Seek time is a component of a hard drive’s overall performance, but on modern devices, it’s not the most significant factor. 

After locating the correct track on the platters, the heads still need to transmit the data to the computer. The head assembly can move quickly, but access time — the time from when the request is issued to when the read/write process begins — will always be slower. Additionally, the hard drive’s electronics board must interface with your computer, which introduces some bottlenecks. 

For most consumers, the data transfer rate is a more effective metric than seek time. As the name implies, the data transfer rate expresses the rate (usually in megabytes per second, or MB/s) at which data transfer occurs. 

A 7200 RPM hard drive may have a data transfer rate of 80-160MB/s. That’s fairly fast, but it pales in comparison to a typical SSD, which can attain a performance of as high as 550MB/s. 

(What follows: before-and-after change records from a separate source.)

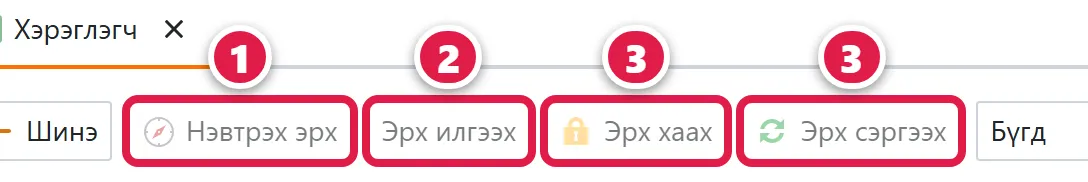
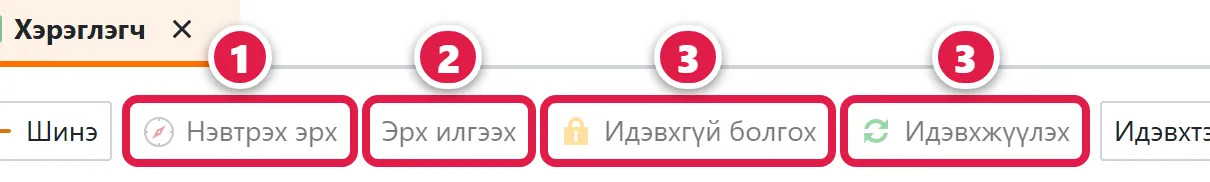
help: хэрэглэгч идэвхгүй болгох (#1219/#1220/#1226, 14829ae) — нийтлэв, list/user шинэ нэрс, зураг 2
Claude-Session: https://claude.ai/code/session_01HhipU9G1kwDtLBKWYTpQfA

diff --git a/docs/owner/list/user.md b/docs/owner/list/user.md
@@ -3,12 +3,13 @@ slug: /owner/list/User_ListView
 sidebar_label: Хэрэглэгч
 type: lavlah
 roles: [owner, menejer]
-updated: 2026-10-26
-verified_commit: c68c602
+updated: 2026-10-29
+verified_commit: 14829ae
 keywords:
   - "Хэрэглэгч"
   - "нэвтрэх эрх үүсгэх"
   - "нууц үг илгээх"
+  - "идэвхгүй болгох"
   - "эрх хаах"
   - "тамга гарын үсэг"
 ---
@@ -18,13 +19,13 @@ keywords:
 Хяналт: research/help_review_user.md (❌ 3) → засав.
 Нотолгоо (Spacehub23 origin/master c68c602):
 - User.cs:18 «Хэрэглэгч», :20 NavigationItem Spacehub (Менежмент → Харилцагч-ийн дэд)
-- Жагсаалт: xafml User_ListView AllowDelete=False; багана CustomerId, LastName, Name, PositionName, Email, Phone, CreatedBy; шүүлт Бүгд / Эрх идэвхгүй / Эрх идэвхтэй
+- Жагсаалт: xafml User_ListView AllowDelete=False; багана CustomerId, LastName, Name, PositionName, Email, Phone, CreatedBy; шүүлт (#1226, 14829ae; xafml:7488-7491) «Идэвхтэй» (анхдагч, Id Хаагдаагүй) / «Идэвхгүй» / «Бүгд» / «Нэвтрэх эрхтэй»; багана «Нэвтрэх эрх» User.cs:167-174 (Дансгүй / Идэвхтэй / Хаагдсан)
 - Өнгө: :21 эрх идэвхгүй бол саарал дэвсгэр (#EBEDEF)
 - Талбар: :49 Харилцагч, :60 Утас, :71 Имэйл, :83 Овог, :92 Нэр, :108 Хэрэглэгч эрх, :117 Албан тушаал, :137 Утас шалгасан, :147 Имэйл шалгасан, :167 Нэвтрэх эрх, :202-230 Тамга, Гарын үсэг (нэхэмжлэхэд; зөвхөн owner талын хэрэглэгчид харагдана), :284 Хандах төхөрөөмж
 - «Нэвтрэх эрх»: MainController.cs:242-243, 2102- (нэвтрэх нэр = Утас; owner бол Owner, үгүй бол Customer эрх; хадгалаагүй шинэ хэрэглэгч бол «Эрх үүсгэхээс өмнө шинэ хэрэглэгчийн мэдээллийг хадгална уу!»)
 - «Эрх илгээх»: User.cs:297-308 (1 мөр; эрхтэй + утас шалгасан үед; «Системд нэвтрэх эрх илгээх үү?»; оруулсан нууц үгийг тохируулж SMS-ээр аппын холбоос, нэвтрэх нэр, нууц үг илгээнэ)
-- «Эрх хаах»: :310-318 (идэвхтэй эрхтэй үед; «Энэ үйлдэлийг хийсний дараа хэрэглэгч системд нэвтрэх боломжгүй болно. Үргэлжлүүлэх үү?»)
-- «Эрх сэргээх»: :320-328 (идэвхгүй эрхтэй үед; «Хэрэглэгчийн нэвтрэх эрхийг буцааж сэргээх үү?»)
+- «Идэвхгүй болгох» (#1219/#1220, 14829ae): User.cs:341-345 (идэвхтэй эрхтэй үед; «Идэвхгүй болсон хэрэглэгч апп, вэбээр нэвтрэх боломжгүй болно. Үргэлжлүүлэх үү?»); хуучин «Эрх хаах»
+- «Идэвхжүүлэх»: User.cs:347-351 (идэвхгүй эрхтэй үед; «Хэрэглэгчийг дахин идэвхжүүлэх үү?»); хуучин «Эрх сэргээх». LoginGate.cs:31-32 өөр байгууллагын / өөрийгөө хориг
 -->
 
 > 🏢 Эзэмшигч, менежер · Вэб (app.spacehub.mn) · Цэс: **Менежмент → Харилцагч → Хэрэглэгч**
@@ -35,12 +36,12 @@ keywords:
 ## Хэзээ хэрэглэх
 - Шинэ ажилтан, айлд **нэвтрэх эрх** өгөх → **1** «Нэвтрэх эрх».
 - Нууц үгээ **мартсан** → **2** «Эрх илгээх».
-- Ажилтан ажлаас **гарсан** → **3** «Эрх хаах».
+- Ажилтан ажлаас **гарсан** → **3** «Идэвхгүй болгох».
 
 ## Багана, өнгө
 - **Харилцагч** · **Овог** · **Нэр** · **Албан тушаал** · **Имэйл** · **Утас** · **Бүртгэсэн**.
-- Мөр **саарал** дэвсгэртэй бол нэвтрэх эрх нь **хаагдсан**.
-- Шүүлт: **Бүгд** · **Эрх идэвхгүй** · **Эрх идэвхтэй**.
+- **Нэвтрэх эрх** багана: **Дансгүй** (эрх үүсгээгүй) · **Идэвхтэй** · **Хаагдсан**.
+- Шүүлт: **Идэвхтэй** (анхдагч) · **Идэвхгүй** · **Бүгд** · **Нэвтрэх эрхтэй**. Хаагдсан хэрэглэгч анхдагчаар харагдахгүй, **Идэвхгүй**-г сонгоно.
 - Карт дээр мөн:
   - **Утас шалгасан**, **Имэйл шалгасан**;
   - **Хэрэглэгч эрх**;
@@ -76,9 +77,10 @@ keywords:
 - ⚠ SMS нь цонхонд бичсэн **дугаар** руу явна. Дарахаасаа өмнө дугаарыг шалга.
 - **Буцаах:** ❌ илгээсэн SMS буцахгүй.
 
-### «Эрх хаах» · «Эрх сэргээх»
-- **«Эрх хаах»** — хэрэглэгч системд **нэвтрэх боломжгүй** болно. Ажлаас гарсан ажилтан, гэрээ дууссан харилцагчид хэрэглэ. Асуулт: «Энэ үйлдэлийг хийсний дараа хэрэглэгч системд нэвтрэх боломжгүй болно. Үргэлжлүүлэх үү?»
-- **«Эрх сэргээх»** — хаасан эрхийг буцааж нээнэ. Асуулт: «Хэрэглэгчийн нэвтрэх эрхийг буцааж сэргээх үү?»
+### «Идэвхгүй болгох» · «Идэвхжүүлэх»
+- **«Идэвхгүй болгох»** — хэрэглэгч апп, вэбээр **нэвтрэх боломжгүй** болно. Хэрэглэгч устахгүй, түүх хэвээр. Асуулт: «Идэвхгүй болсон хэрэглэгч апп, вэбээр нэвтрэх боломжгүй болно. Үргэлжлүүлэх үү?»
+- **«Идэвхжүүлэх»** — хаасан эрхийг буцааж нээнэ. Асуулт: «Хэрэглэгчийг дахин идэвхжүүлэх үү?»
+- Байгууллага зөвхөн өөрийн хэрэглэгчийг идэвхгүй болгоно. Өөрийгөө идэвхгүй болгох боломжгүй. → [Хэрэглэгчийг идэвхгүй болгох](/owner/hereglegch-idevhgui)
 
 ### Бусад товч
 - **Шинэ**, **Сэргээх**, **Export** (Excel рүү гаргах), багана тохируулах. **«Устгах»** байхгүй. Хэрэглэгчийг устгадаггүй, эрхийг нь **хаадаг**.
@@ -86,7 +88,7 @@ keywords:
 ## Түгээмэл асуулт
 - **Айл нууц үгээ мартсан.** Хэрэглэгчийг сонгоод «Эрх илгээх» дарж шинэ нууц үг илгээ.
 - **«Эрх илгээх» товч харагдахгүй.** Нэвтрэх эрх үүсгээгүй («Нэвтрэх эрх» дар) эсвэл утас шалгаагүй байна.
-- **Ажилтан ажлаас гарсан.** «Эрх хаах».
+- **Ажилтан ажлаас гарсан.** «Идэвхгүй болгох». → [Хэрэглэгчийг идэвхгүй болгох](/owner/hereglegch-idevhgui)
 - **Нэвтэрч чадахгүй байна.** → [Эрхгүй, нэвтэрч чадахгүй](/owner/erhgui-nevtreh)
 - **Нэхэмжлэх дээр тамга гарахгүй.** Байгууллагын **Захирал**, **Нягтлан**-аар сонгогдсон хэрэглэгчийн карт дээр **Тамга**, **Гарын үсэг** зургийг оруул.
 

diff --git a/docs/owner/hereglegch-idevhgui.md b/docs/owner/hereglegch-idevhgui.md
@@ -4,8 +4,7 @@ sidebar_label: Хэрэглэгчийг идэвхгүй болгох
 type: zaavar
 roles: [owner, menejer]
 updated: 2026-10-29
-verified_commit: d7bad52
-draft: true
+verified_commit: 14829ae
 keywords:
   - "идэвхгүй болгох"
   - "идэвхжүүлэх"
@@ -16,8 +15,8 @@ keywords:
 # Хэрэглэгчийг идэвхгүй болгох
 
 <!--
-НООРОГ (Help_Spacehub 10-29, CEO даалгавар). draft: true. Deploy-ийн дараа зураг нэмж, list/user.md-ийн «Эрх хаах / Эрх сэргээх»-ийг энэ нэрээр солино.
-Нотолгоо: Spacehub23 PR #1219 (8f8bea3), #1220 (adb167d) MERGED; origin/master d7bad52. Прод 41eca29-д ОРООГҮЙ (merge-base шалгав) — одоо прод дээр хуучин «Эрх хаах», «Эрх сэргээх».
+Help_Spacehub 10-29 (CEO даалгавар). #1219/#1220/#1226 прод 14829ae-д орсон (deploy-log.md:18-20) → зурагтай нийтлэв; list/user.md ч шинэ нэрээр.
+Нотолгоо: Spacehub23 PR #1219 (8f8bea3), #1220 (adb167d) MERGED; origin/master d7bad52. 14829ae-д User.cs:341-351, xafml:7488-7491 шалгав.
 - User.cs:341-345 «Идэвхгүй болгох»: ToolTip «Хэрэглэгч апп, вэбээр нэвтрэхгүй болно (устгахгүй, түүх хэвээр)», Confirmation «Идэвхгүй болсон хэрэглэгч апп, вэбээр нэвтрэх боломжгүй болно. Үргэлжлүүлэх үү?»; 1 мөр; эрх идэвхтэй үед л.
 - User.cs:347-351 «Идэвхжүүлэх»: ToolTip «Хэрэглэгч дахин апп, вэбээр нэвтэрч болно», Confirmation «Хэрэглэгчийг дахин идэвхжүүлэх үү?»; эрх идэвхгүй үед л.
 - User.cs:167,174 багана «Нэвтрэх эрх»: UserLoginState «Дансгүй» / «Идэвхтэй» / «Хаагдсан».
@@ -29,10 +28,6 @@ keywords:
 
 > 🏢 Байгууллага, менежер · Вэб (app.spacehub.mn) · Цэс: **Менежмент → Харилцагч → Хэрэглэгч**
 
-:::info Удахгүй гарна
-Товчны шинэ нэр удахгүй гарна. Одоогоор **«Эрх хаах»**, **«Эрх сэргээх»** гэж харагдана. Зургийг дараа нэмнэ.
-:::
-
 ## Энэ юу вэ
 Хэрэглэгчийг апп, вэбээр нэвтрэхгүй болгоно. Хэрэглэгч устахгүй, түүх нь хэвээр үлдэнэ. Дараа нь дахин идэвхжүүлж болно.
 
@@ -42,6 +37,11 @@ keywords:
 - Нэвтрэх эрхийг түр хаах шаардлагатай үед.
 
 ## Алхам
+
+![Хэрэглэгч жагсаалт: мөр сонгох, Идэвхгүй болгох, Нэвтрэх эрх багана](/img/owner/hereglegch-idevhgui-1.webp)
+
+*Зураг 1. Хэрэглэгч жагсаалт. Улаан дугаар = алхмын дугаар. Дарвал томорно.*
+
 1. Зүүн цэснээс **Менежмент → Харилцагч → Хэрэглэгч**-ийг нээнэ.
 2. Хэрэглэгчийн мөрийг сонгоно.
 3. **«Идэвхгүй болгох»** товчийг дарна.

Related: What Is A Hard Drive Head Crash?

When buying a new hard drive, don’t forget about reliability.

In addition to these performance metrics, you should also consider the device’s predicted lifespan, mean time between failure (MTBF), warranty, and capacity when making your purchase. 

Of course, no hard drive lasts forever — here, we’ll remind you to back up your data — but reliability is just as important as performance. 

With our no data, no charge guarantee and risk-free media evaluations, offers the best resources for professional data recovery. If you’ve lost data due to a hard drive or SSD failure, we’re here to help. Get started by scheduling an evaluation online or call us at 1-800-237-4200 to discuss your case.